    This article will outline each step in your song work, from choosing a song to performance day!


    Step 1: Choose a song that fits your voice (and consider changing keys if it's too high or low)


    The easiest way to choose songs is to first determine your vocal range, and then choose songs from singers with a similar range. Find your range by following the steps in this article: You can compare your range to that of well-known singers and find songs within your range using


    Once you’ve found a singer whose range and tone is similar to yours, make note of them and consider singing more of their songs! These singers can serve as “tonal models” for you to learn from. 

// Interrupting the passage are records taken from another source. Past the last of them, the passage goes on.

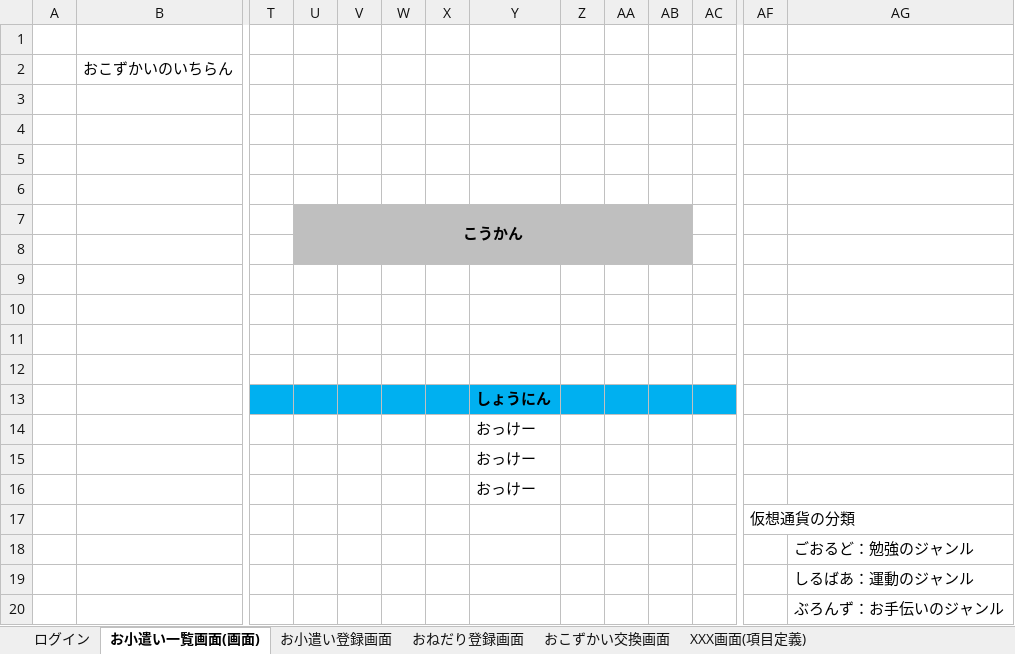
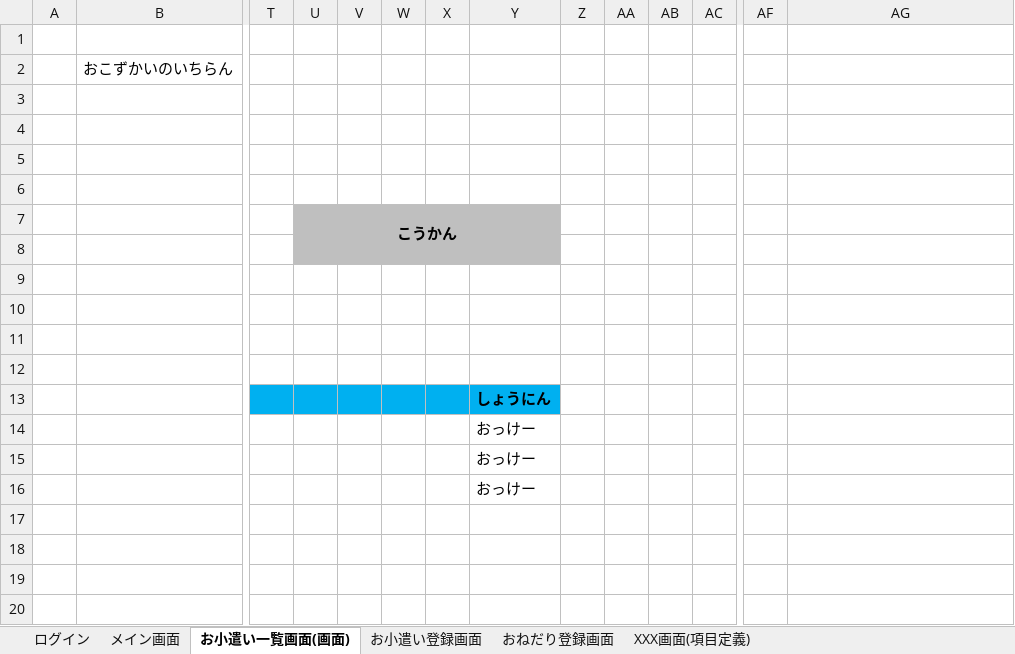
Before and after one commit to TetsujiFurukawa/GGBB, an Excel workbook: 01_document/画面定義書.xlsx, sheet お小遣い一覧画面(画面), drawn as a sheet; only a part is shown, gaps mark what is left out; values as stored, in another font and other column widths than the file's, no borders; charts and pictures not drawn; rows hold the shown columns only; the diff names each change by its address in the sheet, - before the commit and + after, or states it on an @@ line.

```diff
--- a/01_document/画面定義書.xlsx (sheet お小遣い一覧画面(画面))
+++ b/01_document/画面定義書.xlsx (sheet お小遣い一覧画面(画面))
-sheet tab: おこずかい交換画面
+sheet tab: メイン画面
-U7:AB8 merged
+U7:Y8 merged
-Z7:AB8 fill: #BFBFBF
+Z7:AB8 fill: none
-Z13:AC13 fill: #00B0F0
+Z13:AC13 fill: none
-row 17:  |  |  |  |  |  |  |  |  |  |  |  | 仮想通貨の分類
-row 18:  |  |  |  |  |  |  |  |  |  |  |  |  | ごおるど：勉強のジャンル
-row 19:  |  |  |  |  |  |  |  |  |  |  |  |  | しるばあ：運動のジャンル
-row 20:  |  |  |  |  |  |  |  |  |  |  |  |  | ぶろんず：お手伝いのジャンル
```
Also changed, not shown: sheet ログイン, charts or pictures.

    If you’ve chosen a song by a singer with a different voice type, you may need to change the key of the song. Changing the key will shift the range (the highest and lowest pitch of the melody) by the number of semitones you’re moving away from the original key. First, search for a karaoke track on YouTube with your specifications (ie: “higher”, “lower”, “male key”, “alto key”, etc). You can purchase a track in the original key or transposed by +/- 4 semitones on I recommend you start there and sing along with the cover version to find a good key for your voice! If you need to shift the track by more than 4 semitones in either direction, you can adjust the pitch (of both the original and karaoke track) using an online transposer: Keep in mind, however, that if you shift the pitch by a wide interval, the track may begin to distort.


    It’s important to note: you need to consider range AND registration of the song. For example, you may be able to sing a C5, but can you belt it (if that’s what the song requires)? I encourage you to put the song in your most comfortable key while you work on stretching your range and building strength within each register. If the song is just slightly out of reach, feel free to stick with the original key and stretch into it!



    Step 2: Learn the melody by rote


    Learning by rote means you listen and repeat what you hear. If you can find sheet music online (include “pdf” in your Google search to see if you can find a free version), I recommend using that, too. Even if you don’t read music, it’s very helpful to see the “shape” of the melody, including repeated pitches, small steps, and big leaps. The only thing you need to know is: a note that’s lower on the page is a lower pitch, and a note that’s higher on the page is a higher pitch. 


    If you cannot find sheet music online, print out the lyrics (or use a tablet, if you can easily make notes). Take a few minutes to mark your breaths (spots where you can or need to breathe) and underline challenging sections. Once you’ve learned the melody, you’ll use that same lyrics sheet to make notes on style, vowel modifications, and more. 


    For easy, uncomplicated songs, simply listening and singing along may be sufficient! But for more challenging songs, consider following these steps:


    1. Breathe through the song (exhale on a hiss or “shh” rather than exhaling on pitch)

    2. Sing the melody on a lip trill, through a straw, or on another configuration that gently trains balanced breath support and cord closure. 

    3. Sing the melody on an easy, relaxed syllable like MUM, BUHB, DOO, etc. 


    Step 3: Troubleshoot


    Now that you know the melody and have trained yourself to breathe in the right places and sing the correct pitches in a relaxed manner, it’s time to add the lyrics back in and troubleshoot. Ask yourself: what are the tricky spots in this song, and why are they tricky? It could be a large leap, a sustained note, a “high” note that feels scary or unstable, or lyrics that are difficult to sing and you’re not sure why. 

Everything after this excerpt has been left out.